> **Information given**:
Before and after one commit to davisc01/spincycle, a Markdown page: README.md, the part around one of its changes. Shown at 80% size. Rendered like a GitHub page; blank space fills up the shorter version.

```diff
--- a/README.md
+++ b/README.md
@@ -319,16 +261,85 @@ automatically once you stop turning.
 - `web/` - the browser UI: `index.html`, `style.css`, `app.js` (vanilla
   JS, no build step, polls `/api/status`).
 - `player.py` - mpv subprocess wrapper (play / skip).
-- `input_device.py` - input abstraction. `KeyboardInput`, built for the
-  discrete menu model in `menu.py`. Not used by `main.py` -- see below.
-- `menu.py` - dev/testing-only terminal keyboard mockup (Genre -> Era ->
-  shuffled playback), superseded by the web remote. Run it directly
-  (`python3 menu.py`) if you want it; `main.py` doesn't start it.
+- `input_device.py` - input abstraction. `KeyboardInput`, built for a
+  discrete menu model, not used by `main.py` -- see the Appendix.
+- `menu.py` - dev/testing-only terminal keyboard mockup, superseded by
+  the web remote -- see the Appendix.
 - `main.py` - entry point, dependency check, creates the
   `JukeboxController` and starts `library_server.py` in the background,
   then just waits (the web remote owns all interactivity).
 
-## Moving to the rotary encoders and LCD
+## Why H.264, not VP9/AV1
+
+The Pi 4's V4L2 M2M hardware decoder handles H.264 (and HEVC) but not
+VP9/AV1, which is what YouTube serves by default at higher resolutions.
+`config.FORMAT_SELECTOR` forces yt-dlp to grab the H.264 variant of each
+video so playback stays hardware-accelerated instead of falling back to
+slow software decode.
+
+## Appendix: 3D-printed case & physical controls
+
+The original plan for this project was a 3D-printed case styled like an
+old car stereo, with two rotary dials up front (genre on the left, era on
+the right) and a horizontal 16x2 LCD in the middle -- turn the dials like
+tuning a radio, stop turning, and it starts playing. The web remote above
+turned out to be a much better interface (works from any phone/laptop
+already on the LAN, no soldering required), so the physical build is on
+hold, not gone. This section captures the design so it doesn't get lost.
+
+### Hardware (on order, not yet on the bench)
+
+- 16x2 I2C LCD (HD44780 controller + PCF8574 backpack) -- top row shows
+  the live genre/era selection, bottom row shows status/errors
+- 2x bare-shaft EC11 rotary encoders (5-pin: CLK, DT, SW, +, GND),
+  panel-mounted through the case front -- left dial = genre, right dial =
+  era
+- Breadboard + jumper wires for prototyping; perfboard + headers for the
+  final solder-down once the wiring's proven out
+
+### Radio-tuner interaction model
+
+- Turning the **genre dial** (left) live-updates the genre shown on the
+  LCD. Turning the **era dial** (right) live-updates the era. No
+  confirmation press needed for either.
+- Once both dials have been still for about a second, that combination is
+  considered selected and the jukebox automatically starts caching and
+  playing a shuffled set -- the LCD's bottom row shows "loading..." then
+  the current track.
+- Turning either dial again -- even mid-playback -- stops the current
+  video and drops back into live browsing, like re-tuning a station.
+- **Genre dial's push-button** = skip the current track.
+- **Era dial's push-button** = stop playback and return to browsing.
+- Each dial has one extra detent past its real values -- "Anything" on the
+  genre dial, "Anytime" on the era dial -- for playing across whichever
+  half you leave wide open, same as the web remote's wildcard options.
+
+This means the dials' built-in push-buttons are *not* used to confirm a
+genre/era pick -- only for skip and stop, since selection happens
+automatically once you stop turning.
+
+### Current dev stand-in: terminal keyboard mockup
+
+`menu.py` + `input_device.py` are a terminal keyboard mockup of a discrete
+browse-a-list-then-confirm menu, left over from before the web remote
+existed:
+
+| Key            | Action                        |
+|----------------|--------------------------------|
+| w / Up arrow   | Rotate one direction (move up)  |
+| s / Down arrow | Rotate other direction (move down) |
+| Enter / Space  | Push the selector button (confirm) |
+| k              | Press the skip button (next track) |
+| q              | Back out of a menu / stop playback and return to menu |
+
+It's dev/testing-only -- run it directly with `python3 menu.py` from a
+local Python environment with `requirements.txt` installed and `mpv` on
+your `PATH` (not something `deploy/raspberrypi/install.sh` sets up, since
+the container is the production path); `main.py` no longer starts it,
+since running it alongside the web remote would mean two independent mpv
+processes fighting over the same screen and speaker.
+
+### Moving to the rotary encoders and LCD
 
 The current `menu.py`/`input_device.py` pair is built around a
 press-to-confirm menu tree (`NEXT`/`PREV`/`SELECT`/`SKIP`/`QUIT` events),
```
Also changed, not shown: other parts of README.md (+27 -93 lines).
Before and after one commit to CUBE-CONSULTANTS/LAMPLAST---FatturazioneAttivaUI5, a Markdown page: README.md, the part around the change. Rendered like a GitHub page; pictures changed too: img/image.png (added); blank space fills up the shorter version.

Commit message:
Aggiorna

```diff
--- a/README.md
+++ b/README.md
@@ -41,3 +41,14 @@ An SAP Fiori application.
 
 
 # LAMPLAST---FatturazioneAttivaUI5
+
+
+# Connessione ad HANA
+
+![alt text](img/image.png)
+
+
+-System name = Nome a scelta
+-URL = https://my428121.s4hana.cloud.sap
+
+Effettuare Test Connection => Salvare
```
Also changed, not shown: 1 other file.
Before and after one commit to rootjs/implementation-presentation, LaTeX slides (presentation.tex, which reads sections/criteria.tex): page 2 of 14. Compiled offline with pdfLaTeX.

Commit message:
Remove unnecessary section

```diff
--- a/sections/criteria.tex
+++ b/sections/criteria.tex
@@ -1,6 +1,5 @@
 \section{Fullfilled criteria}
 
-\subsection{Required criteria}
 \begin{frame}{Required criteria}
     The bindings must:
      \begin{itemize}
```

> **Task item**: Once more, write out all the data exactly.

> **Answer section**:
Before and after one commit to davisc01/spincycle, a Markdown page: README.md, the part around one of its changes. Shown at 80% size. Rendered like a GitHub page; blank space fills up the shorter version.

```diff
--- a/README.md
+++ b/README.md
@@ -319,16 +261,85 @@ automatically once you stop turning.
 - `web/` - the browser UI: `index.html`, `style.css`, `app.js` (vanilla
   JS, no build step, polls `/api/status`).
 - `player.py` - mpv subprocess wrapper (play / skip).
-- `input_device.py` - input abstraction. `KeyboardInput`, built for the
-  discrete menu model in `menu.py`. Not used by `main.py` -- see below.
-- `menu.py` - dev/testing-only terminal keyboard mockup (Genre -> Era ->
-  shuffled playback), superseded by the web remote. Run it directly
-  (`python3 menu.py`) if you want it; `main.py` doesn't start it.
+- `input_device.py` - input abstraction. `KeyboardInput`, built for a
+  discrete menu model, not used by `main.py` -- see the Appendix.
+- `menu.py` - dev/testing-only terminal keyboard mockup, superseded by
+  the web remote -- see the Appendix.
 - `main.py` - entry point, dependency check, creates the
   `JukeboxController` and starts `library_server.py` in the background,
   then just waits (the web remote owns all interactivity).
 
-## Moving to the rotary encoders and LCD
+## Why H.264, not VP9/AV1
+
+The Pi 4's V4L2 M2M hardware decoder handles H.264 (and HEVC) but not
+VP9/AV1, which is what YouTube serves by default at higher resolutions.
+`config.FORMAT_SELECTOR` forces yt-dlp to grab the H.264 variant of each
+video so playback stays hardware-accelerated instead of falling back to
+slow software decode.
+
+## Appendix: 3D-printed case & physical controls
+
+The original plan for this project was a 3D-printed case styled like an
+old car stereo, with two rotary dials up front (genre on the left, era on
+the right) and a horizontal 16x2 LCD in the middle -- turn the dials like
+tuning a radio, stop turning, and it starts playing. The web remote above
+turned out to be a much better interface (works from any phone/laptop
+already on the LAN, no soldering required), so the physical build is on
+hold, not gone. This section captures the design so it doesn't get lost.
+
+### Hardware (on order, not yet on the bench)
+
+- 16x2 I2C LCD (HD44780 controller + PCF8574 backpack) -- top row shows
+  the live genre/era selection, bottom row shows status/errors
+- 2x bare-shaft EC11 rotary encoders (5-pin: CLK, DT, SW, +, GND),
+  panel-mounted through the case front -- left dial = genre, right dial =
+  era
+- Breadboard + jumper wires for prototyping; perfboard + headers for the
+  final solder-down once the wiring's proven out
+
+### Radio-tuner interaction model
+
+- Turning the **genre dial** (left) live-updates the genre shown on the
+  LCD. Turning the **era dial** (right) live-updates the era. No
+  confirmation press needed for either.
+- Once both dials have been still for about a second, that combination is
+  considered selected and the jukebox automatically starts caching and
+  playing a shuffled set -- the LCD's bottom row shows "loading..." then
+  the current track.
+- Turning either dial again -- even mid-playback -- stops the current
+  video and drops back into live browsing, like re-tuning a station.
+- **Genre dial's push-button** = skip the current track.
+- **Era dial's push-button** = stop playback and return to browsing.
+- Each dial has one extra detent past its real values -- "Anything" on the
+  genre dial, "Anytime" on the era dial -- for playing across whichever
+  half you leave wide open, same as the web remote's wildcard options.
+
+This means the dials' built-in push-buttons are *not* used to confirm a
+genre/era pick -- only for skip and stop, since selection happens
+automatically once you stop turning.
+
+### Current dev stand-in: terminal keyboard mockup
+
+`menu.py` + `input_device.py` are a terminal keyboard mockup of a discrete
+browse-a-list-then-confirm menu, left over from before the web remote
+existed:
+
+| Key            | Action                        |
+|----------------|--------------------------------|
+| w / Up arrow   | Rotate one direction (move up)  |
+| s / Down arrow | Rotate other direction (move down) |
+| Enter / Space  | Push the selector button (confirm) |
+| k              | Press the skip button (next track) |
+| q              | Back out of a menu / stop playback and return to menu |
+
+It's dev/testing-only -- run it directly with `python3 menu.py` from a
+local Python environment with `requirements.txt` installed and `mpv` on
+your `PATH` (not something `deploy/raspberrypi/install.sh` sets up, since
+the container is the production path); `main.py` no longer starts it,
+since running it alongside the web remote would mean two independent mpv
+processes fighting over the same screen and speaker.
+
+### Moving to the rotary encoders and LCD
 
 The current `menu.py`/`input_device.py` pair is built around a
 press-to-confirm menu tree (`NEXT`/`PREV`/`SELECT`/`SKIP`/`QUIT` events),
```
Also changed, not shown: other parts of README.md (+27 -93 lines).
Before and after one commit to CUBE-CONSULTANTS/LAMPLAST---FatturazioneAttivaUI5, a Markdown page: README.md, the part around the change. Rendered like a GitHub page; pictures changed too: img/image.png (added); blank space fills up the shorter version.

Commit message:
Aggiorna

```diff
--- a/README.md
+++ b/README.md
@@ -41,3 +41,14 @@ An SAP Fiori application.
 
 
 # LAMPLAST---FatturazioneAttivaUI5
+
+
+# Connessione ad HANA
+
+![alt text](img/image.png)
+
+
+-System name = Nome a scelta
+-URL = https://my428121.s4hana.cloud.sap
+
+Effettuare Test Connection => Salvare
```
Also changed, not shown: 1 other file.
Before and after one commit to rootjs/implementation-presentation, LaTeX slides (presentation.tex, which reads sections/criteria.tex): page 2 of 14. Compiled offline with pdfLaTeX.

Commit message:
Remove unnecessary section

```diff
--- a/sections/criteria.tex
+++ b/sections/criteria.tex
@@ -1,6 +1,5 @@
 \section{Fullfilled criteria}
 
-\subsection{Required criteria}
 \begin{frame}{Required criteria}
     The bindings must:
      \begin{itemize}
```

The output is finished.